How Diethylstilbestrol Is Supplied Diethylstilbestrol may be available through compounding pharmacies by prescription from your veterinarian.
Dosing Information of Diethylstilbestrol for Dogs Medication should never be administered without first consulting your veterinarian. Dosing for prevention of conception after mismating: 0.1 to 1 mg per dog, orally for five days after mating. Some specialists argue that this drug should never be used for this purpose. Dosing in dogs for hormone responsive incontinence is typically 0.1 to 1 mg orally once a day for three to five days, then the dosage is reduced to 1 mg orally once a week. Periodic complete blood counts and platelet counts should be obtained in dogs receiving DES on a chronic basis.DES is not used in cats. The duration of administration depends on the condition being treated, response to the medication and the development of any adverse effects. Be certain to complete the prescription unless specifically directed by your veterinarian.
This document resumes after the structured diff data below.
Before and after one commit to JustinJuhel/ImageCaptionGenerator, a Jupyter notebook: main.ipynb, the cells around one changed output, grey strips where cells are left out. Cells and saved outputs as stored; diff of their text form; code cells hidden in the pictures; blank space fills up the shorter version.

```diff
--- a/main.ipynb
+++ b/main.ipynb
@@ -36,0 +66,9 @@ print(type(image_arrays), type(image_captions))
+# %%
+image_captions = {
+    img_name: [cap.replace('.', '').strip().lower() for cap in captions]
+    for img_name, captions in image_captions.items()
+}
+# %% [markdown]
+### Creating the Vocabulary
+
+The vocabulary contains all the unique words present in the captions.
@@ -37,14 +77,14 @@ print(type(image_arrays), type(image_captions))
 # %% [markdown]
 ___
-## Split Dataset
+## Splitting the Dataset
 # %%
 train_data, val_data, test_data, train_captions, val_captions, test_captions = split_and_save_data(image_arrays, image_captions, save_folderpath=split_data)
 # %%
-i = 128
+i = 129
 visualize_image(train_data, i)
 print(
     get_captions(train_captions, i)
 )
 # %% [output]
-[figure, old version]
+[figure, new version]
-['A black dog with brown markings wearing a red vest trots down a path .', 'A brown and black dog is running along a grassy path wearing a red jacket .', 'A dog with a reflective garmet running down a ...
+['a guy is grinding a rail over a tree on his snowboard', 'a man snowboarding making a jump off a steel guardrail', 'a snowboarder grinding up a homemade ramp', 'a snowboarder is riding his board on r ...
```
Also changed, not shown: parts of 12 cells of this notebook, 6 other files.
Even if your pet feels better, the entire treatment plan should be completed to prevent relapse or prevent the development of resistance.
Nephrology & Urology
Reproductive Disorders & Theriogenology